Rice labeled with South Korea as the place of origin is being openly sold in North Korea’s markets. The bags are clearly labelled ‘Republic of Korea’ and bear the name of the district in South Korea where it was grown, according to sources inside the country.
“In front of a vendor stall, there’s a sign that reads ‘Rice from the plains of Honam’. It means the rice is from South Korea,” a source in North Pyongan Province told Daily NK. Honam is the largest rice-growing region in South Korea and North Korean merchants are openly displaying the name.
“Republic of Korea is written on the rice bags and they also state whether they’re from Seoul or the rural areas. Rumors usually precede the arrival of South Korean rice in the market, which happens occasionally,” said the source.
However, it has yet to be confirmed whether the South Korean rice circulating in North Korea’s markets is actually from the South. Some merchants may simply be trying to make more money by falsely claiming the place of origin, as products from South Korea are often preferred.
“It’s more expensive than rice from China, but 400 won cheaper than rice from North Korea,” said the source.
As of July 15 in one market in North Pyongan Province, North Korean rice was being sold for 4800 won per kilo, while South Korean rice was at 4400 won, and Chinese rice at 4150 won.
However, poorer North Korean residents tend to buy cheaper rice, which still sells better in the markets.
The market management staff are not taking steps to prevent the merchants from selling the South Korean produce.
“They don’t crack down on it; they leave food alone. They used to be strict about it before, but from about three years ago, they started loosening up and now merchants offer South Korean rice,” said a separate source in North Pyongan Province.
He added that many of those who work in the markets have formed mutual symbiotic relationships, with rice merchants sharing inspection dates, updates and information with each other, while inspection units often give merchants forewarning before conducting a raid.
“The inspectors themselves do not want to make a fuss over rice when people are having difficulty making ends meet. As long as officials from the central government do not catch the merchants, it will be fine. If the merchants properly hide South Korean rice during a raid, then there’s no problem,” he said.

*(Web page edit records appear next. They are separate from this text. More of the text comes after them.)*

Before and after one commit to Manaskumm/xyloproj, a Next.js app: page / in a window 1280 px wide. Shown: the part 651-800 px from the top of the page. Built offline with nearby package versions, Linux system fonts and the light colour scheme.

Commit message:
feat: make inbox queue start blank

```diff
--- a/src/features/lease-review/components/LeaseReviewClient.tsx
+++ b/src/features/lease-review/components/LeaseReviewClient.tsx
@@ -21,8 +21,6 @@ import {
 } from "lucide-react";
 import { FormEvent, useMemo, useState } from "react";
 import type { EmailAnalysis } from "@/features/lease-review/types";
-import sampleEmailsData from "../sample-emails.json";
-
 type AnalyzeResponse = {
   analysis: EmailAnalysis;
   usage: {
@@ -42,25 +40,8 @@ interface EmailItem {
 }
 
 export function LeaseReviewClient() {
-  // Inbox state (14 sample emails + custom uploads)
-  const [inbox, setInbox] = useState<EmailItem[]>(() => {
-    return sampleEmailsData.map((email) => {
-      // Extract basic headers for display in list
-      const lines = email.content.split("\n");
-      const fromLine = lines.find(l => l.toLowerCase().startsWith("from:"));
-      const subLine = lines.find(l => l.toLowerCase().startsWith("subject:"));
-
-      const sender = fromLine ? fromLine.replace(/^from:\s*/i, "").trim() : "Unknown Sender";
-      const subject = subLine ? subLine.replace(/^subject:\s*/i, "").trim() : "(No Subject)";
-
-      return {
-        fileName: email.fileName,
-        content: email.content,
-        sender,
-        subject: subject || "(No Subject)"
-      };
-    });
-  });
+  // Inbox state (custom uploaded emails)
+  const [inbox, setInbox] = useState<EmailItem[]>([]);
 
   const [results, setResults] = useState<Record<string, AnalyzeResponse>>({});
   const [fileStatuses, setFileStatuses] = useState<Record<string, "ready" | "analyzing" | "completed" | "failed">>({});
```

Last week, North Korea refused to accept South Korea’s food aid–via the World Food Programme (WFP)–citing disapproval of Seoul’s plan to conduct joint military exercise with the U.S. this month.
However, earlier this week an official from South Korea’s Ministry of Unification said that discussions are still underway between the WFP and North Korea regarding the rice provision.

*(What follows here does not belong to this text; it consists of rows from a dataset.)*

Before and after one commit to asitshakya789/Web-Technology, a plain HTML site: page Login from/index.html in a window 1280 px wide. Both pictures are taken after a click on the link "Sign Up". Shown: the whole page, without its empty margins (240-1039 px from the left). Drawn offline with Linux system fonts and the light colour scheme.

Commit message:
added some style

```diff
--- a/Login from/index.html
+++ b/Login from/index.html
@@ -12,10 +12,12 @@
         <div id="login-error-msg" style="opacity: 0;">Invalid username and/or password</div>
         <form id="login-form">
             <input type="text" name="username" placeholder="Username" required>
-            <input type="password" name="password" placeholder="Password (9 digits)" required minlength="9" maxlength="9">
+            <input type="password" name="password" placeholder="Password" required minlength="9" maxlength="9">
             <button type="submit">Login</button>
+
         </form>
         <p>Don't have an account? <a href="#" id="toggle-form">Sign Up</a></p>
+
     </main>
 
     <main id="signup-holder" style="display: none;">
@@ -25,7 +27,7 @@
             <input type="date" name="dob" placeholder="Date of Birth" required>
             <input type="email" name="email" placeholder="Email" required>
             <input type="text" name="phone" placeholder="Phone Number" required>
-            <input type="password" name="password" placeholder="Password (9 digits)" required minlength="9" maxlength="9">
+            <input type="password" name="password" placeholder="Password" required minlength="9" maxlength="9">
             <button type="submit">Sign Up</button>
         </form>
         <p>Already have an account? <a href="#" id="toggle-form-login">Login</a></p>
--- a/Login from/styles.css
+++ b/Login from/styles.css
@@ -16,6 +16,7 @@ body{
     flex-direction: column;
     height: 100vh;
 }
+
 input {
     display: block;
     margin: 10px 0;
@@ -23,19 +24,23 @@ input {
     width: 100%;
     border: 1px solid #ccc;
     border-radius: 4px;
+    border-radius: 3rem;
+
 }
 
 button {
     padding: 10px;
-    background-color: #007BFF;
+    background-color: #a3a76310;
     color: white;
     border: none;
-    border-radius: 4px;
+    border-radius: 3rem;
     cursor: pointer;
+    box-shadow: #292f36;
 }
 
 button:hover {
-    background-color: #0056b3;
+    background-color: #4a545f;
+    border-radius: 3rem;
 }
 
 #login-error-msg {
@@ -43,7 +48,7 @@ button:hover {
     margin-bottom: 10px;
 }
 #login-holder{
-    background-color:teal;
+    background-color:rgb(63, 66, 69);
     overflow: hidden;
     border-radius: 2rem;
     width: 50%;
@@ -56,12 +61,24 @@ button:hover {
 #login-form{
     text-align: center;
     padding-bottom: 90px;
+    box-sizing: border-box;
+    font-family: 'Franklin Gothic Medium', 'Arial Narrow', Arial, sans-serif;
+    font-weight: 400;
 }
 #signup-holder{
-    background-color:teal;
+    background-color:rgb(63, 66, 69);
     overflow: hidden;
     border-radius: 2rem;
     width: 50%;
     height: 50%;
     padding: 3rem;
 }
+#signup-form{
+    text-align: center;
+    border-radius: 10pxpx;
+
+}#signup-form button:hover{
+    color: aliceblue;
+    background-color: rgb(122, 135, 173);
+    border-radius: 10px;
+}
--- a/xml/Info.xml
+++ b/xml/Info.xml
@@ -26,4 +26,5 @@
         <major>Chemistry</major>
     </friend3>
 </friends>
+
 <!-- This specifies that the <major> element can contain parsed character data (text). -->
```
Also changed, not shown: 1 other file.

Some in North Korea are reacting cynically toward the South Korean government’s intention to send food aid. “We [North Koreans] bought rice labelled Republic of Korea at a market before. We have never received aid. Ordinary people are not expecting rice aid,” a source in Pyongyang said.
“If South Korean rice is brought into North Korea, rice prices in the markets will fall. Residents do not always eat cheap North Korean rice; they tend to buy the cheapest.”